▸ TASK BRIEF: Search each line of the data for the word "animationSpeed"; copy every line where it is found.

▸ RECORDS SHOWN:

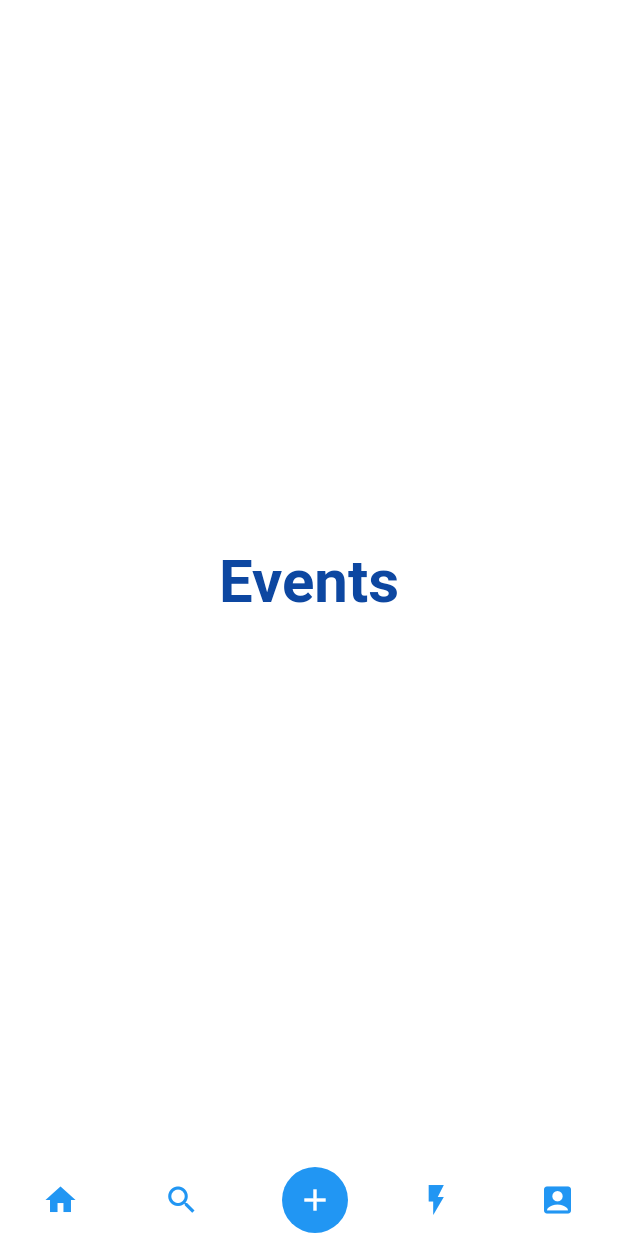
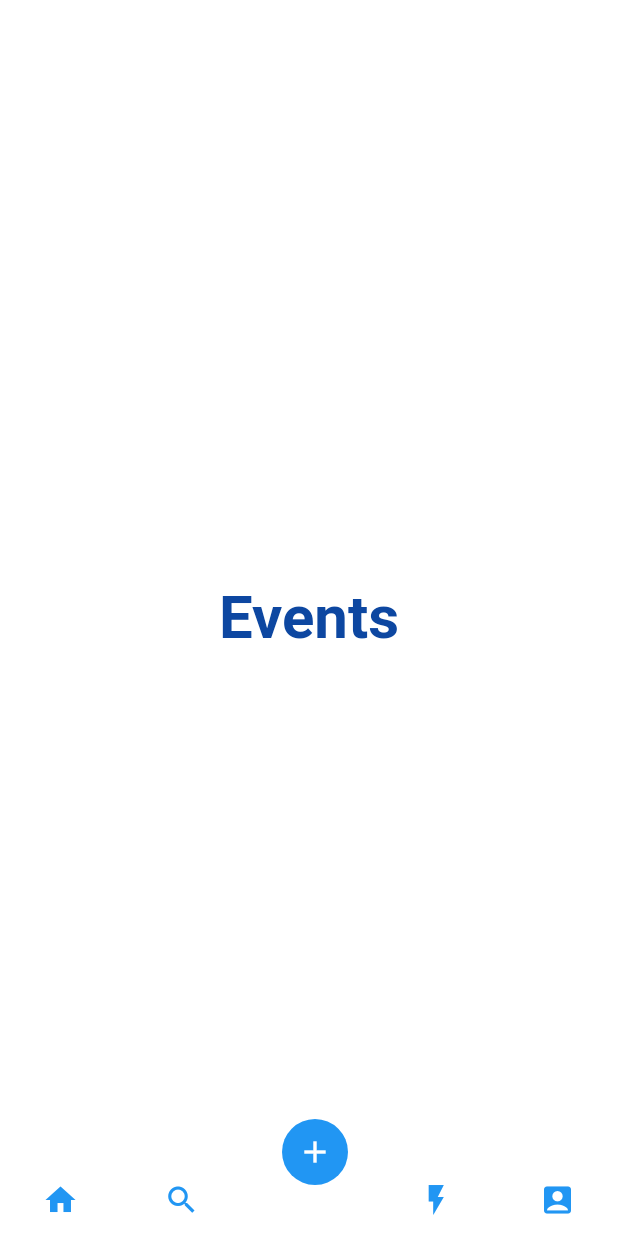
Before and after one commit to murat-ti/animated_navbar, a Flutter app: the screen it shows after launch, on a phone screen of 412 x 824 dp. Run offline on Flutter 3.47's test engine with Material 2 defaults, Android fonts, the light colour scheme and no system bars.

Commit message:
finished animation except small fixes

```diff
--- a/lib/core/init/route/route.dart
+++ b/lib/core/init/route/route.dart
@@ -1,12 +1,15 @@
 import 'package:flutter/material.dart';
 import '../../../view/first_route.dart';
 import '../../../view/second_route.dart';
+import '../../../view/third_route.dart';
 import 'route_paths.dart';
 
 Route<dynamic>? generateRoute(settings) {
   switch (settings.name) {
     case RoutePaths.secondRoute:
       return CustomFadeRoute(page: const SecondRoute(), settings: settings);
+    case RoutePaths.thirdRoute:
+      return MaterialPageRoute(builder: (context) => const ThirdRoute(), settings: settings);
     default:
       return MaterialPageRoute(builder: (context) => const FirstRoute(), settings: settings);
   }
--- a/lib/core/init/route/route_paths.dart
+++ b/lib/core/init/route/route_paths.dart
@@ -1,4 +1,5 @@
 class RoutePaths {
   static const home = '/';
   static const secondRoute = '/route2';
+  static const thirdRoute = '/route3';
 }
--- a/lib/view/main.dart
+++ b/lib/view/main.dart
@@ -13,7 +13,7 @@ class MainApp extends StatelessWidget {
   Widget build(BuildContext context) {
     return const MaterialApp(
       debugShowCheckedModeBanner: false,
-      initialRoute: RoutePaths.home,
+      initialRoute: RoutePaths.thirdRoute,
       onGenerateRoute: generateRoute,
     );
   }
--- /dev/null
+++ b/lib/view/third_route.dart
@@ -0,0 +1,55 @@
+import 'dart:async';
+import '../core/init/constants/theme.dart';
+import 'package:flutter/material.dart';
+import '../widgets/buttons/bottom_navbar_icon.dart';
+import '../widgets/buttons/button_default.dart';
+import '../widgets/draggable/custom_draggable.dart';
+
+class ThirdRoute extends StatefulWidget {
+  const ThirdRoute({super.key});
+
+  @override
+  State<ThirdRoute> createState() => _ThirdRouteState();
+}
+
+class _ThirdRouteState extends State<ThirdRoute> {
+  double startX = 0; //217;
+  double startY = 0; //715;
+  double endX = 0; //217;
+  double endY = 0; //550;
+
+  static const text = 'Events';
+  static const bntWidth = 56.0;
+  static const bottomNavBarHeight = 48.0;
+  double screenWidth = 0;
+  double screenHeight = 0;
+  double xPosition = 0;
+  double yPosition = 0;
+  bool play = false;
+
+  @override
+  void didChangeDependencies() {
+    screenWidth = MediaQuery.of(context).size.width - bntWidth;
+    screenHeight = MediaQuery.of(context).size.height;
+    startX = screenWidth / 2;
+    startY = screenHeight - 80;
+    endX = startX;
+    endY = startY - ((49 * 4) + (40 * 2));
+    super.didChangeDependencies();
+  }
+
+  @override
+  Widget build(BuildContext context) {
+    return Scaffold(
+      backgroundColor: UIColors.whiteColor,
+      body: SafeArea(
+        child: CustomDraggable(
+          startX: startX,
+          startY: startY,
+          endX: endX,
+          endY: endY,
+        ),
+      ),
+    );
+  }
+}
--- /dev/null
+++ b/lib/widgets/clippath/custom_path.dart
@@ -0,0 +1,33 @@
+import 'package:flutter/material.dart';
+
+class CustomPath extends CustomClipper<Path> {
+  final double value;
+  final double startValue;
+  final double endValue;
+
+  CustomPath({required this.value, required this.startValue, required this.endValue});
+
+  @override
+  Path getClip(Size size) {
+    var path = Path();
+
+    final avgPoint = (startValue - endValue) / 2;
+    final countedValue = value >= (startValue - avgPoint)
+        ? value
+        : (((size.height - (startValue - avgPoint)) / avgPoint) * (startValue - avgPoint - value) +
+            (size.height - avgPoint));
+
+    path.lineTo(0, size.height);
+    path.quadraticBezierTo(size.width * 0.5, size.height, size.width * 0.48, countedValue);
+    path.lineTo(size.width * 0.52, countedValue);
+    path.quadraticBezierTo(size.width * 0.52, size.height, size.width, size.height);
+    path.lineTo(size.width, 0);
+    path.close();
+    return path;
+  }
+
+  @override
+  bool shouldReclip(covariant CustomClipper<Path> oldClipper) {
+    return true;
+  }
+}
--- /dev/null
+++ b/lib/widgets/draggable/custom_draggable.dart
@@ -0,0 +1,239 @@
+import 'package:flutter/material.dart';
+import '../../core/init/constants/sizes.dart';
+import '../../core/init/constants/theme.dart';
+import '../buttons/bottom_menu_text.dart';
+import '../buttons/bottom_navbar_icon.dart';
+import '../buttons/button_default.dart';
+import '../clippath/custom_path.dart';
+
+class CustomDraggable extends StatefulWidget {
+  const CustomDraggable(
+      {Key? key,
+      required this.startX,
+      required this.startY,
+      required this.endX,
+      required this.endY,
+      this.animationSpeed = 200})
+      : super(key: key);
+
+  final double startX;
+  final double startY;
+  final double endX;
+  final double endY;
+  final double animationSpeed;
+
+  @override
+  CustomDraggableState createState() => CustomDraggableState();
+}
+
+class CustomDraggableState extends State<CustomDraggable> with SingleTickerProviderStateMixin {
+  double x1 = 0;
+  double y1 = 0;
+  double x2 = 0;
+  double y2 = 0;
+  bool isBottomPosition = true;
+  int animationSpeed = 0;
+  double backgroundOpacity = 1.0;
+
+  //sizes
+  static const bntWidth = 56.0;
+  static const bntHeight = 40.0;
+
+  //titles
+  static const text = 'Events';
+  static const btnReminder = 'Reminder';
+  static const btnCamera = 'Camera';
+  static const btnAttachment = 'Attachment';
+  static const btnTextNote = 'Text Note';
+
+  //animation
+  late final AnimationController _controller;
+  late final Animation<double> _rotateAnimation;
+  late final Animation<Color?> _iconColorAnimation;
+  late final Animation<Color?> _btnColorAnimation;
+  late final Animation<double> _fadeAnimation;
+
+  @override
+  void initState() {
+    initPositions();
+    super.initState();
+  }
+
+  initPositions() {
+    x1 = widget.startX;
+    y1 = widget.startY;
+    x2 = widget.endX;
+    y2 = widget.endY;
+
+    _controller = AnimationController(vsync: this, duration: const Duration(milliseconds: 1000));
+    _rotateAnimation =
+        Tween(begin: 0.0, end: 0.75).animate(CurvedAnimation(parent: _controller, curve: const Interval(0.0, 0.5)));
+    _iconColorAnimation = ColorTween(begin: UIColors.whiteColor, end: UIColors.blueColor)
+        .animate(CurvedAnimation(parent: _controller, curve: const Interval(0.5, 1.0)));
+    _btnColorAnimation = ColorTween(begin: UIColors.blueColor, end: UIColors.whiteColor)
+        .animate(CurvedAnimation(parent: _controller, curve: const Interval(0.5, 1.0)));
+    _fadeAnimation =
+        Tween(begin: 0.0, end: 1.0).animate(CurvedAnimation(parent: _controller, curve: const Interval(0.0, 1.0)));
+  }
+
+  @override
+  void dispose() {
+    _controller.dispose();
+    super.dispose();
+  }
+
+  @override
+  Widget build(BuildContext context) {
+    //play only one time on each reset
+    if (backgroundOpacity == 0) {
+      _controller.forward();
+    }
+
+    return Stack(
+      fit: StackFit.expand,
+      children: [
+        ClipPath(
+          clipper: CustomPath(
+            value: y1 + bntHeight,
+            startValue: widget.startY,
+            endValue: widget.endY,
+          ),
+          child: Container(
+            height: MediaQuery.of(context).size.height,
+            color: UIColors.blueColor,
+            alignment: Alignment.bottomCenter,
+            child: Column(
+              crossAxisAlignment: CrossAxisAlignment.center,
+              mainAxisSize: MainAxisSize.min,
+              children: [
+                const SizedBox(height: EmptySpaces.defaultSpace),
+                AnimatedBuilder(
+                  animation: _controller,
+                  builder: (BuildContext context, Widget? child) {
+                    return Opacity(
+                      opacity: _fadeAnimation.value,
+                      child: Column(
+                        children: const [
+                          BottomMenuTextButton(title: btnReminder),
+                          BottomMenuTextButton(title: btnCamera),
+                          BottomMenuTextButton(title: btnAttachment),
+                          BottomMenuTextButton(title: btnTextNote),
+                        ],
+                      ),
+                    );
+                  },
+                ),
+                const SizedBox(height: EmptySpaces.defaultSpace),
+              ],
+            ),
+          ),
+        ),
+        Opacity(
+          opacity: backgroundOpacity,
+          child: Container(
+            color: UIColors.whiteColor,
+            child: Center(
+              child: Text(
+                text,
+                style: Theme.of(context).textTheme.headlineLarge?.copyWith(
+                      color: UIColors.blueColor900,
+                      fontWeight: FontWeight.bold,
+                    ),
+              ),
+            ),
+          ),
+        ),
+        Align(
+          alignment: Alignment.bottomCenter,
+          child: SizedBox(
+            child: BottomAppBar(
+              color: Colors.transparent, //UIColors.whiteColor,
+              elevation: 0,
+              shape: const CircularNotchedRectangle(),
+              child: Row(
+                mainAxisAlignment: MainAxisAlignment.spaceAround,
+                children: const [
+                  BottomNavbarIcon(icon: Icons.home),
+                  BottomNavbarIcon(icon: Icons.search),
+                  SizedBox(width: bntWidth),
+                  BottomNavbarIcon(icon: Icons.flash_on),
+                  BottomNavbarIcon(icon: Icons.account_box),
+                ],
+              ),
+            ),
+          ),
+        ),
+        AnimatedPositioned(
+          left: x1,
+          top: y1,
+          duration: Duration(milliseconds: animationSpeed),
+          child: Draggable(
+            onDragUpdate: (details) {
+              setState(() {
+                animationSpeed = 0;
+                //(x1 == x2) control axis direction
+                //((y1 + details.delta.dy) < y2) control movement of widget out of given range
+                x1 = (x1 == x2)
+                    ? x1
+                    : ((x1 + details.delta.dx) < x2)
+                        ? widget.endX
+                        : x1 + details.delta.dx;
+                y1 = (y1 == y2)
+                    ? y1
+                    : ((y1 + details.delta.dy) < y2)
+                        ? widget.endY
+                        : y1 + details.delta.dy;
+
+                //count background opacity
+                backgroundOpacity = (y1 - y2) / (widget.startY - widget.endY);
+              });
+            },
+            onDragEnd: (details) {
+              setState(() {
+                animationSpeed = 200;
+
+                //on drag end set to target position
+                x1 = widget.endX;
+                y1 = widget.endY;
+                backgroundOpacity = 0;
+
+                //control widget position
+                isBottomPosition = !isBottomPosition;
+              });
+            },
+            feedback: const SizedBox.shrink(),
+            child: backgroundOpacity == 0
+                ? AnimatedBuilder(
+                    animation: _controller,
+                    builder: (BuildContext context, Widget? child) {
+                      return ButtonDefault(
+                        onPressed: () {
+                          _controller.reset();
+                          setState(() {
+                            x1 = widget.startX;
+                            y1 = widget.startY;
+                            backgroundOpacity = 1;
+                            isBottomPosition = !isBottomPosition;
+                          });
+                        },
+                        backgroundColor: _btnColorAnimation.value,
+                        child: Transform.rotate(
+                          angle: _rotateAnimation.value,
+                          child: Icon(
+                            Icons.add,
+                            color: _iconColorAnimation.value,
+                          ),
+                        ),
+                      );
+                    },
+                  )
+                : const ButtonDefault(
+                    backgroundColor: UIColors.blueColor,
+                    child: Icon(Icons.add, color: UIColors.whiteColor),
+                  ),
+          ),
+        ),
+      ],
+    );
+  }
+}
```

▸ WORKED SOLUTION:
+      this.animationSpeed = 200})
+  final double animationSpeed;
+  int animationSpeed = 0;
+          duration: Duration(milliseconds: animationSpeed),
+                animationSpeed = 0;
+                animationSpeed = 200;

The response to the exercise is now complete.